More Critics, Less Reasoning

Early yesterday morning, November 30, 2010, I posted a short announcement on the “Cryptids on the Wing” forum of The quick, negative responses were no surprise to me, for I have received similar dismissals, for years, on this forum. The first criticism deserves attention here, as an example of bulverism.

Aside from the image of Mr. Kuhn’s sketch, the bulk of my own posting is in the first paragraph:

I gave Mr. Kuhn a surprise phone call earlier this year (2010). I talked with him for some time and found him to be highly credible. He answered my questions as an honest person would. He stands by his long account of the encounter almost four decades ago, even though he has been ridiculed by at least a few skeptics.

 Half a day after my comment was posted, the first reply came up; it was from “Karl.” His first sentence seemed to me a perfect example of bulverism:

Finding him credible supports your agenda.

What human who ever lived on this earth has ever said or done anything that was contrary to that person’s personal purpose? I admit to being human. So what is the difference between “purpose” and “agenda?” Karl’s choice of words simply means that he objects to my purpose, for that is the way the word “agenda” is now used among those fluent in English (but not necessarily both adept at and involved in reasoning). He insinuates that I have an improper purpose.

How is his first sentence an example of bulverism? It says nothing about the point: a sighting that suggests pterosaurs are still living; it avoids reasoning on the subject, instead pointing out a flaw or supposed flaw in an opponent, the essence of bulverism.

The next sentence wraps up what Karl had to say, at least at this time:

He can be as credible as you need him to be, but his story remains incredible, and contradicts common sense.

He continues the bulverism (referring to my own needs), concluding his remarks with a statement that the story (of Kuhn’s sighting of two pterosaurs in Cuba, in 1971) is incredible, contradicting “common sense.” He ends there, apparently assuming that everybody should therefore dismiss the story, with no other explanation necessary. Let’s look more closely.

Should every human experience that is out of the ordinary be dismissed because it is unusual? Where would astronomy be if all solar eclipses were disbelieved? Did the “unsinkable” Titanic actually avoid sinking, because one report of a disaster was incredible? No, the label of “incredible” does not, in itself, require anyone to dismiss a reported human experience.

So why not set aside my personal purpose and Karl’s personal purpose, to examine what Eskin Kuhn says that he personally experienced?

1971 sighting by Kuhn

Perosaur Sketch by Eskin Kuhn
Kuhn saw two pterosaurs in Cuba, in 1971

The two obvious pterosaurs observed by Eskin Kuhn during his military duty at Guantanamo Bay, Cuba, in 1971, were sketched by him soon after the sighting. I have encountered no contradiction in anything that he has said during the past four decades, nothing to discredit his account.
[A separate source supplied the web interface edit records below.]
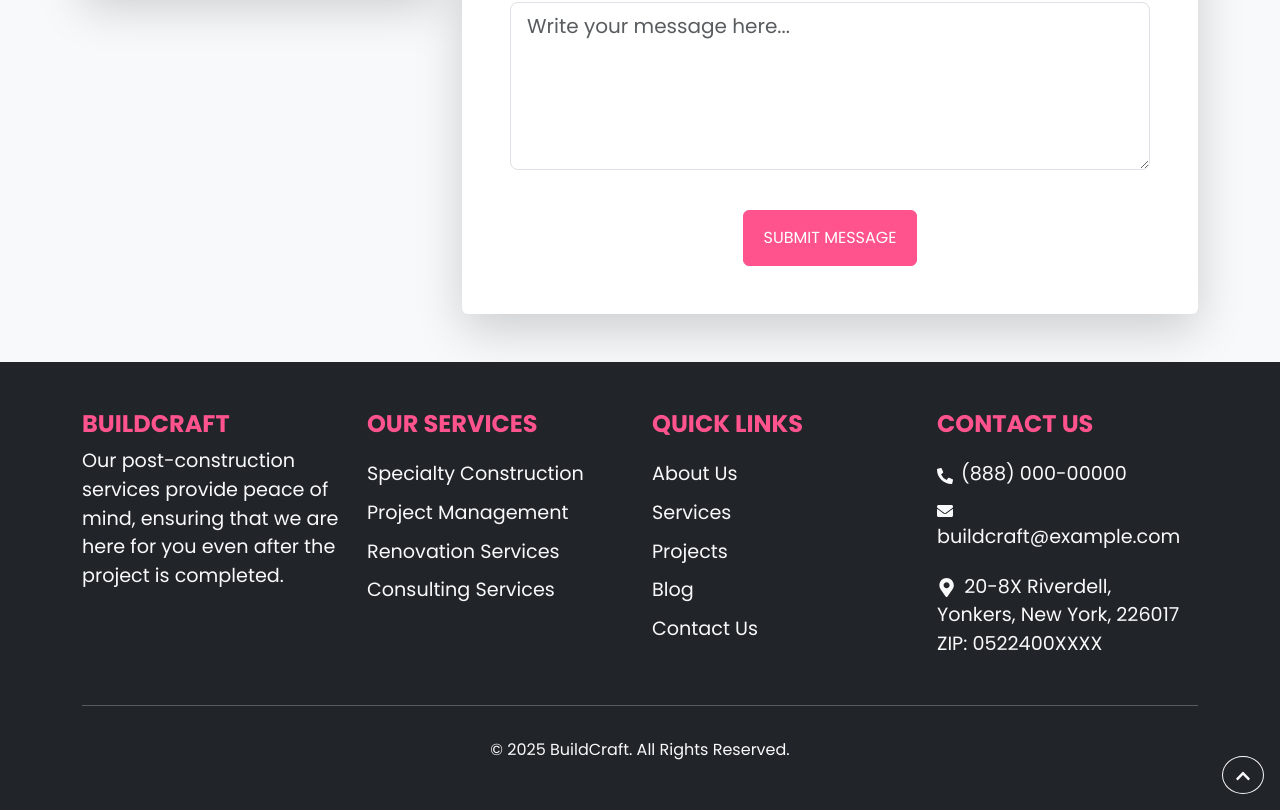
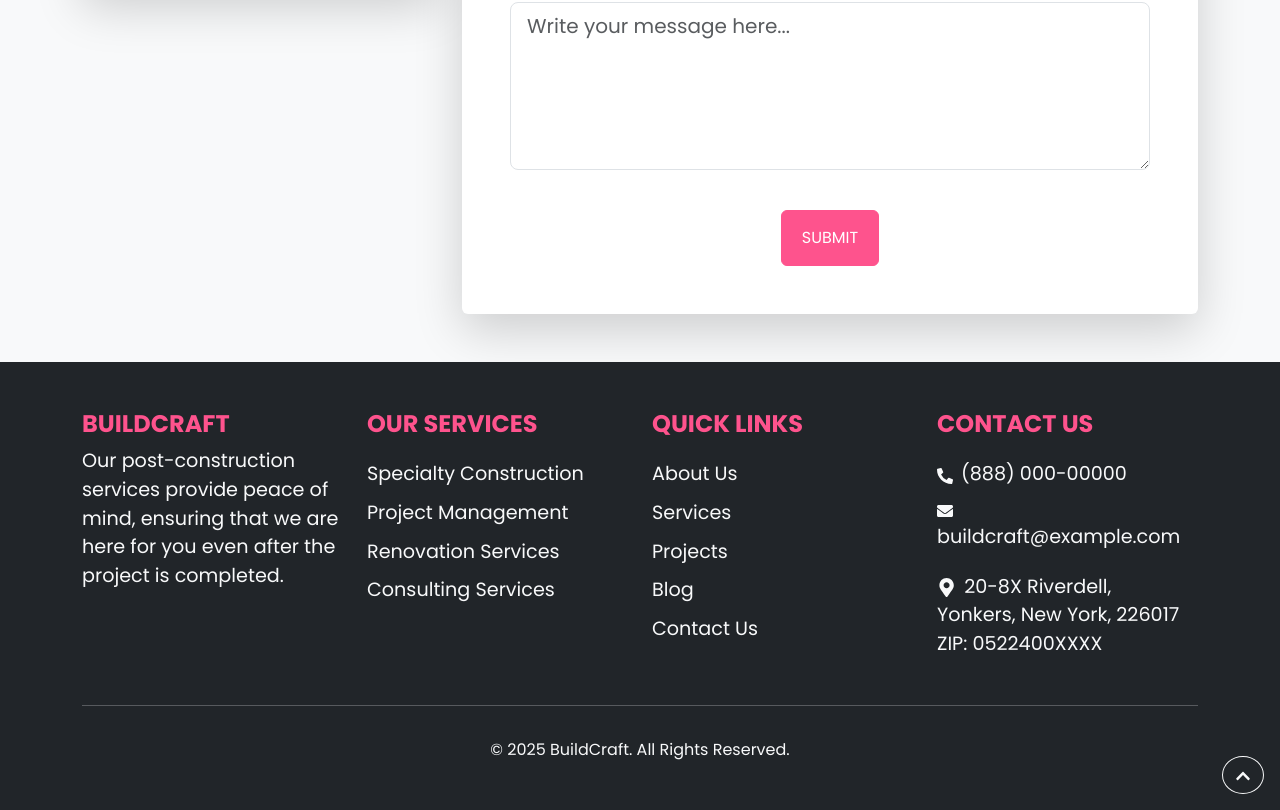
Before and after one commit to Rownokk/BuildCraft, a React (Vite) app in the folder frontend/: page /contact in a window 1280 px wide. Shown: the part 1085-1895 px from the top of the page. Built offline with nearby package versions, Linux system fonts and the light colour scheme.

Commit message:
Button-change

```diff
--- a/frontend/src/components/frontend/ContactUs.jsx
+++ b/frontend/src/components/frontend/ContactUs.jsx
@@ -70,7 +70,7 @@ const ContactUs = () => {
                         <textarea id="message" rows="5" className="form-control form-control-lg" placeholder="Write your message here..." required></textarea>
                       </div>
                       <div className="text-center">
-                        <button  type="submit" className="btn btn-primary large mt-3">Submit Message</button>
+                        <button  type="submit" className="btn btn-primary large mt-3">Submit</button>
                       </div>
                     </form>
                   </div>
```
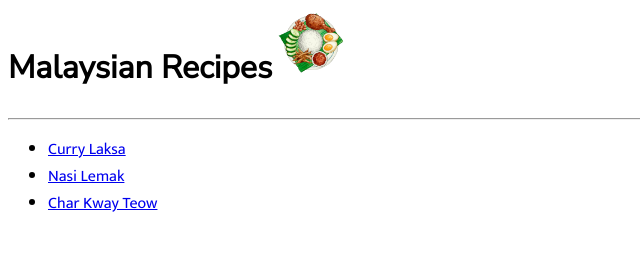
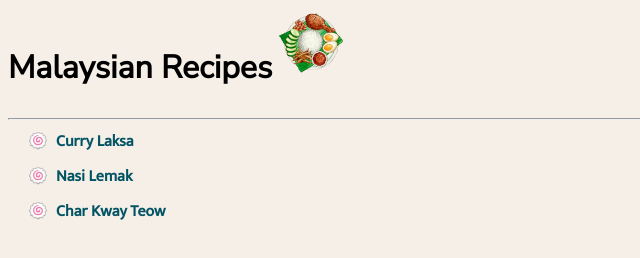
Before and after one commit to zher-min/malaysian-recipes, a plain HTML site: page index.html in a window 1280 px wide. Shown: the whole page, without its empty margins (0-640 px from the left). Drawn offline with Linux system fonts and the light colour scheme.

Commit message:
refine how links look

```diff
--- a/styles.css
+++ b/styles.css
@@ -5,3 +5,38 @@
 * {
     font-family: 'Mukta', sans-serif;
 }
+
+a {
+    text-decoration: none;
+    color: #025464;
+    font-weight: 600;
+    border-bottom: 1px solid transparent;
+    transition: border-bottom 0.8s ease;
+
+}
+
+a:hover{
+    border-bottom: 1px solid #080202;
+    color: #080202;
+
+
+}
+
+html {
+    background-color: #F5EFE7;
+}
+
+ul {
+    list-style-type: none;
+    margin:0;
+    padding: 0;
+}
+
+ul li::before{
+    margin-bottom: 8px;
+    margin-right: 8px;
+    padding-left: 20px;
+    content: "\1F365";
+    display: inline-block
+    ;
+}
```
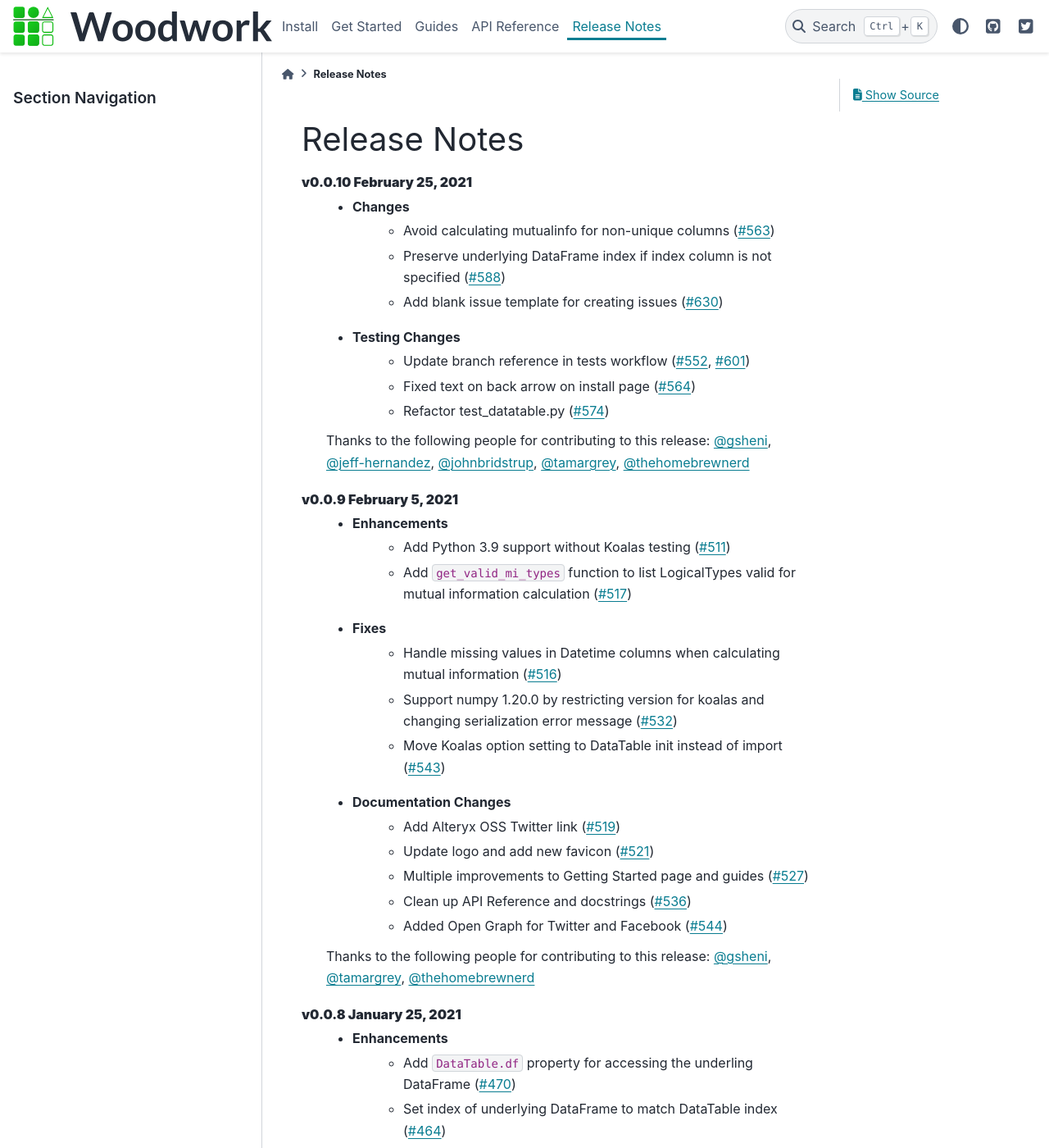
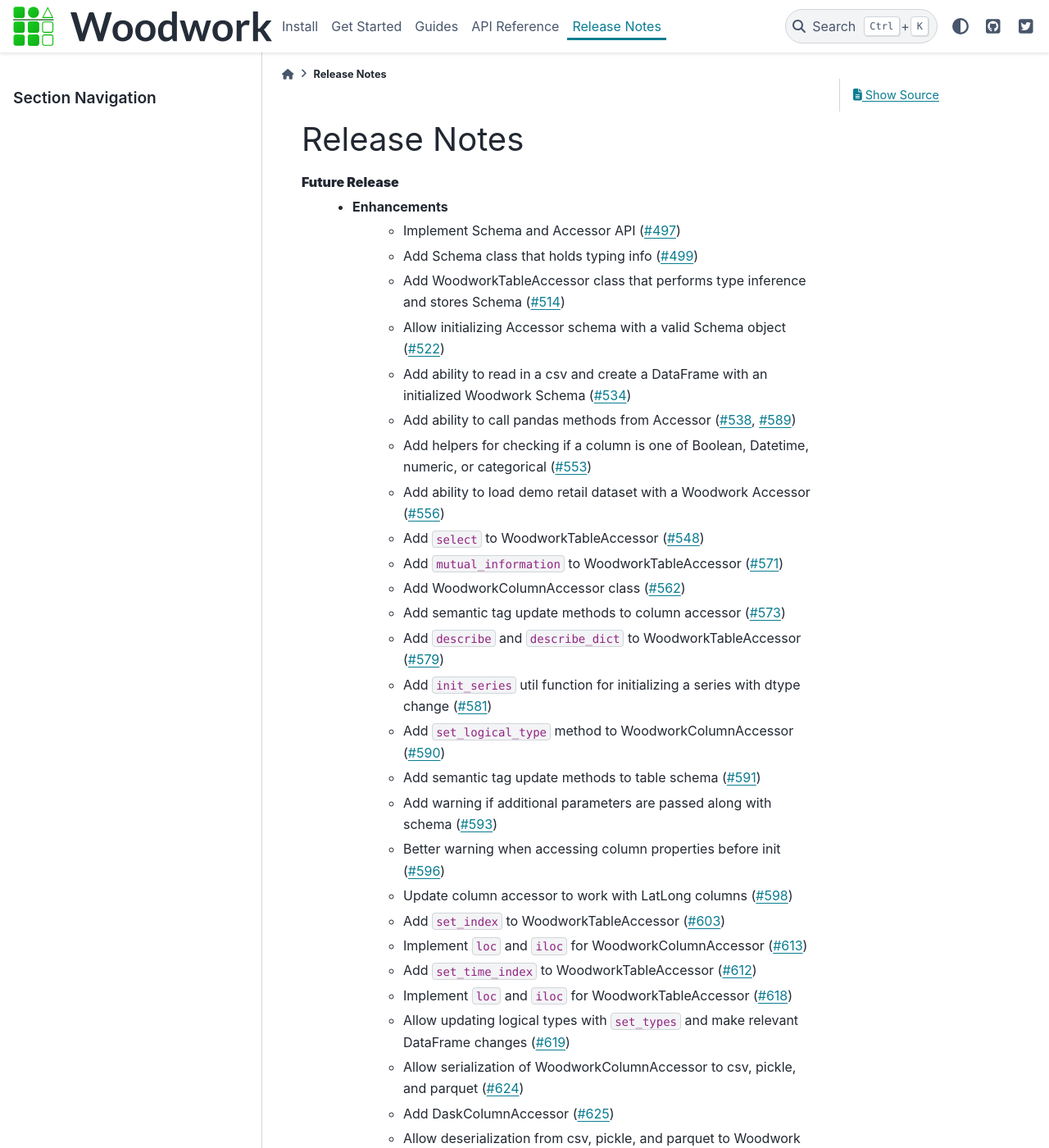
Before and after one commit to alteryx/woodwork, a Sphinx documentation site: the page built from docs/source/release_notes.rst, in a window 1280 px wide and 1400 px high. Shown: the whole window at 82% size. Built offline with Sphinx 7.4.7 and the PyData theme 0.15.4, drawn with Linux system fonts in a browser that asks for light colours; comment, search, counter and statistics services are not loaded; some of the changed text lies outside the part shown.

Commit message:
update release notes

```diff
--- a/docs/source/release_notes.rst
+++ b/docs/source/release_notes.rst
@@ -2,7 +2,7 @@
 
 Release Notes
 -------------
-.. **Future Release**
+**Future Release**
     * Enhancements
         * Implement Schema and Accessor API (:pr:`497`)
         * Add Schema class that holds typing info (:pr:`499`)
```
Also changed, not shown: other parts of docs/source/release_notes.rst (+2 -1 lines).
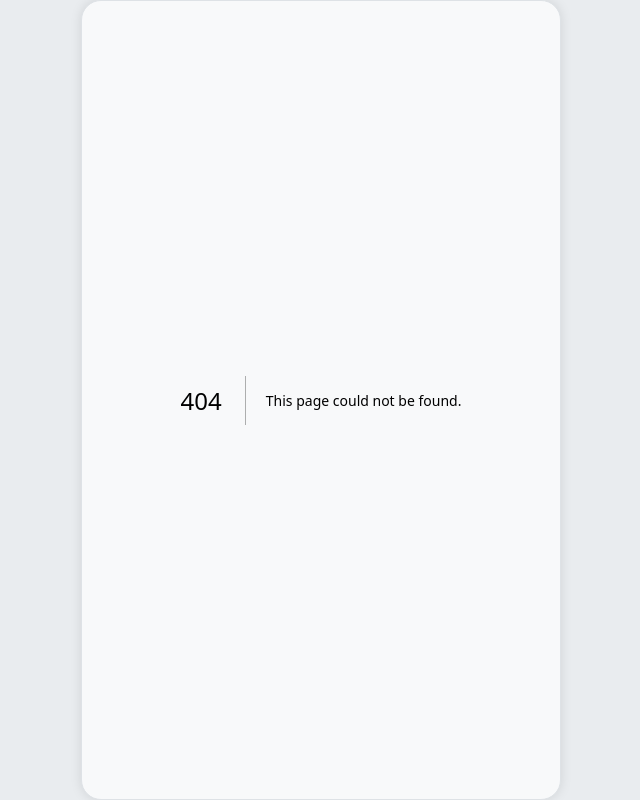
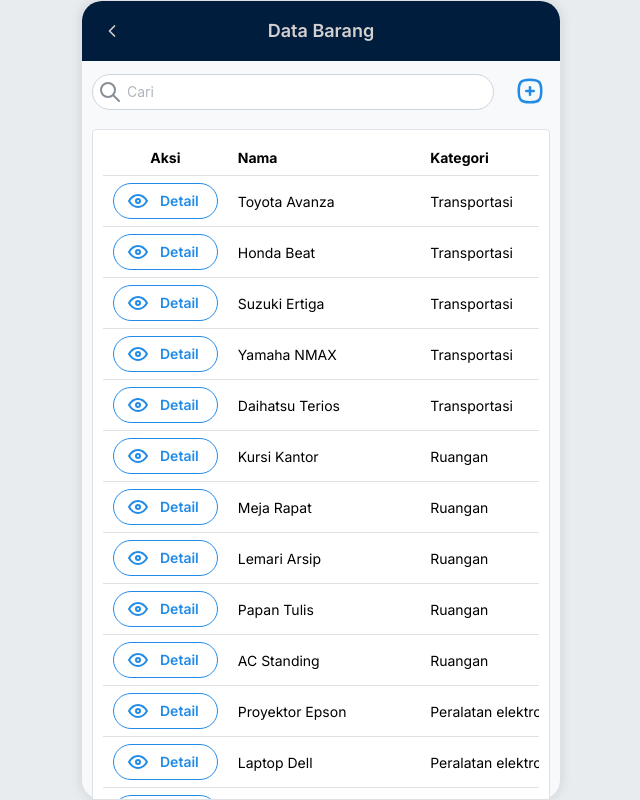
Before and after one commit to Bagasbanuna02/project-pilog, a Next.js app: page /admin/item in a window 1280 px wide. Before the commit this address had no page. Shown: the whole page, without its empty margins (319-959 px from the left). Built offline with nearby package versions, Linux system fonts and the light colour scheme.

Commit message:
feat: admin create item

```diff
--- a/src/app/(dev)/(user)/_comp/comp_detail_data.tsx
+++ b/src/app/(dev)/(user)/_comp/comp_detail_data.tsx
@@ -13,7 +13,7 @@ export default function Comp_DetailData({ data }: ICompDetailData) {
       <Grid>
         <Grid.Col span={3}>
           <Text
-            lineClamp={1}
+            // lineClamp={1}
             style={{
               overflow: "hidden",
               textOverflow: "ellipsis",
--- a/src/app/(dev)/(user)/_comp/comp_stack_button_drawer.tsx
+++ b/src/app/(dev)/(user)/_comp/comp_stack_button_drawer.tsx
@@ -18,7 +18,7 @@ export default function Comp_StackButtonDrawer({
   const router = useRouter();
 
   return (
-    <Stack align="center" onClick={() => router.push(path)}>
+    <Stack align="center" onClick={() => router.push(path, {scroll: false})}>
       <ActionIcon variant="transparent" color={MainColor.black}>
         {icon}
       </ActionIcon>
--- /dev/null
+++ b/src/app/(dev)/admin/_comp/item/ui_item.tsx
@@ -0,0 +1,104 @@
+"use client";
+
+import { dummyItem } from "@/components/dummy/list_data_barang";
+import ComponentContent from "@/components/main/content";
+import {
+  ActionIcon,
+  Badge,
+  Box,
+  Button,
+  Grid,
+  Paper,
+  ScrollArea,
+  Stack,
+  Table,
+  TextInput,
+} from "@mantine/core";
+import {
+  IconEye,
+  IconSearch,
+  IconSquareRoundedPlus,
+} from "@tabler/icons-react";
+import { useRouter } from "next/navigation";
+import { PagePath } from "@/lib/page_path";
+
+export default function UIAdmin_Item() {
+  const router = useRouter();
+
+  const rows = dummyItem.map((item, index) => (
+    <Table.Tr key={index}>
+      <Table.Td>
+        <Button
+          radius={"xl"}
+          variant="outline"
+          leftSection={<IconEye />}
+          onClick={() => {}}
+        >
+          Detail
+        </Button>
+      </Table.Td>
+      <Table.Td w={200}>{item.name}</Table.Td>
+      <Table.Td w={200}>{item.category}</Table.Td>
+      <Table.Td w={200}>
+        {item.status == "tersedia" ? (
+          <Badge color="green">Tersedia</Badge>
+        ) : item.status == "tidak tersedia" ? (
+          <Badge color="red">Dipinjam</Badge>
+        ) : item.status == "perawatan" ? (
+          <Badge color="orange">Perawatan</Badge>
+        ) : (
+          ""
+        )}
+      </Table.Td>
+    </Table.Tr>
+  ));
+
+  return (
+    <>
+      <ComponentContent>
+        <Stack p={"xs"} mb={"md"}>
+          <Grid
+            align="center"
+            justify="center"
+            h={"100%"}
+            style={{ justifyContent: "center", alignItems: "center" }}
+          >
+            <Grid.Col span={"auto"}>
+              <TextInput
+                placeholder="Cari"
+                leftSection={<IconSearch />}
+                radius={"xl"}
+              />
+            </Grid.Col>
+            <Grid.Col span={"content"}>
+              <ActionIcon
+                variant="transparent"
+                size={40}
+                onClick={() => router.push(PagePath.admin_item_create, {scroll: false})}
+              >
+                <IconSquareRoundedPlus size={30} />
+              </ActionIcon>
+            </Grid.Col>
+          </Grid>
+          <Paper withBorder p={"xs"} w={"100%"}>
+            <ScrollArea w={"100%"} h={"100%"}>
+              <Box w={700}>
+                <Table>
+                  <Table.Thead>
+                    <Table.Tr>
+                      <Table.Th ta={"center"}>Aksi</Table.Th>
+                      <Table.Th>Nama</Table.Th>
+                      <Table.Th>Kategori</Table.Th>
+                      <Table.Th>Status</Table.Th>
+                    </Table.Tr>
+                  </Table.Thead>
+                  <Table.Tbody>{rows}</Table.Tbody>
+                </Table>
+              </Box>
+            </ScrollArea>
+          </Paper>
+        </Stack>
+      </ComponentContent>
+    </>
+  );
+}
--- a/src/app/(dev)/admin/_comp/ui_dashboard.tsx
+++ b/src/app/(dev)/admin/_comp/ui_dashboard.tsx
@@ -17,7 +17,7 @@ import Comp_BoxItem from "../../(user)/_comp/box_item";
 import { dummyItem } from "@/components/dummy/list_data_barang";
 import ComponentContent from "@/components/main/content";
 
-export default function UI_Dashboard() {
+export default function UIAdmin_Dashboard() {
   const listDataStatus = [
     {
       title: "Tersedia",
--- a/src/app/(dev)/admin/dashboard/page.tsx
+++ b/src/app/(dev)/admin/dashboard/page.tsx
@@ -2,7 +2,7 @@
 
 
 import HeaderDashboard from "../_comp/header_dashboard";
-import UI_Dashboard from "../_comp/ui_dashboard";
+import UIAdmin_Dashboard from "../_comp/ui_dashboard";
 
 export default function AdminPage() {
   return (
@@ -11,7 +11,7 @@ export default function AdminPage() {
       <HeaderDashboard />
 
       {/* Categories */}
-      <UI_Dashboard />
+      <UIAdmin_Dashboard />
     </>
   );
 }
--- /dev/null
+++ b/src/app/(dev)/admin/item/page.tsx
@@ -0,0 +1,13 @@
+"use client";
+
+import ComponentHeader from "@/components/main/header";
+import UIAdmin_Item from "../_comp/item/ui_item";
+
+export default function Page_AdminItemList() {
+  return (
+    <>
+      <ComponentHeader title="Data Barang" />
+      <UIAdmin_Item />
+    </>
+  );
+}
--- a/src/lib/page_path.tsx
+++ b/src/lib/page_path.tsx
@@ -20,4 +20,6 @@ const PagePath = {
 
   // ====== ADMIN  ===== //
   admin_dashboard: "/admin/dashboard",
+  admin_item: "/admin/item",
+  admin_item_create: "/admin/item/create",
 };
```
Also changed, not shown: src/app/(dev)/admin/_comp/header_dashboard.tsx (+13 -7 lines), src/app/(dev)/admin/_comp/item/ui_create_item.tsx (added, +81 -0 lines), src/app/(dev)/admin/item/create/page.tsx (added, +13 -0 lines).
I did interview him by phone just a few weeks ago, and I found his response to my surprise phone call truly enlightening: He was highly credible in his manner of speaking and his answers to my unexpected questions. This mature man has not been playing a hoax for four decades, for everything points to an honest reporting of a real experience. In light of many other sightings, by many other eyewitnesses, Mr. Kuhn’s sketch now deserves serious attention.

Long ago he mailed his sketch to National Geographic, but they returned it with a declaration that all pterosaurs have long been extinct. Mr. Kuhn promptly cancelled his magazine subscription to National Geographic. This man is consistent and maintains the truthfulness of his account.

I have found one critic who simply said that this account was a hoax and that he had no patience to pursue the subject nor to write more about it. He did not give any reason for his opinion. But when he was confronted by Eskin Kuhn himself, he then apologized, apparently admitting that he had no foundation for accusing the marine.

Now is the time to compare this sketch with descriptions given by other eyewitenesses. Consider all the testimonies of all those credible observers who have put their reputations on the firing line, regardless of ridicule. Now is the time to support serious scientific investigations into this extraordinary phenomenon: the existence of modern living pterosaurs. Please be heard.

Hammerhead ropen

Kuhn and Whitcomb sketches
Cuba: top -- Georgia, U.S.A.: Bottom

“. . . you don’t have to go to New Guinea. Far as I can tell, you can sit on a hill outside the town where I live in the mornings and see them. One sighting was at 7 in the morning, and one was at 9 am. Both days were overcast . . .”

So stated the eyewitness I interviewed in September of 2008. I interview many eyewitesses of apparent pterosaurs (that’s what I do), but few of them are professional artists. I was fascinated by the sketches this woman sent me, and named the cryptid “Hammerhead ropen.” Although I have not yet obtained permission to publish her sketches, I include a rough imitation here (bottom sketch), based on her sketches of the head, for it bears some resemblance to the head of the creature sketched by Eskin Kuhn (top sketch), another talented artist who witnessed two similar creatures in Cuba. The Hammerhead (bottom sketch) was observed in Georgia, U.S.A.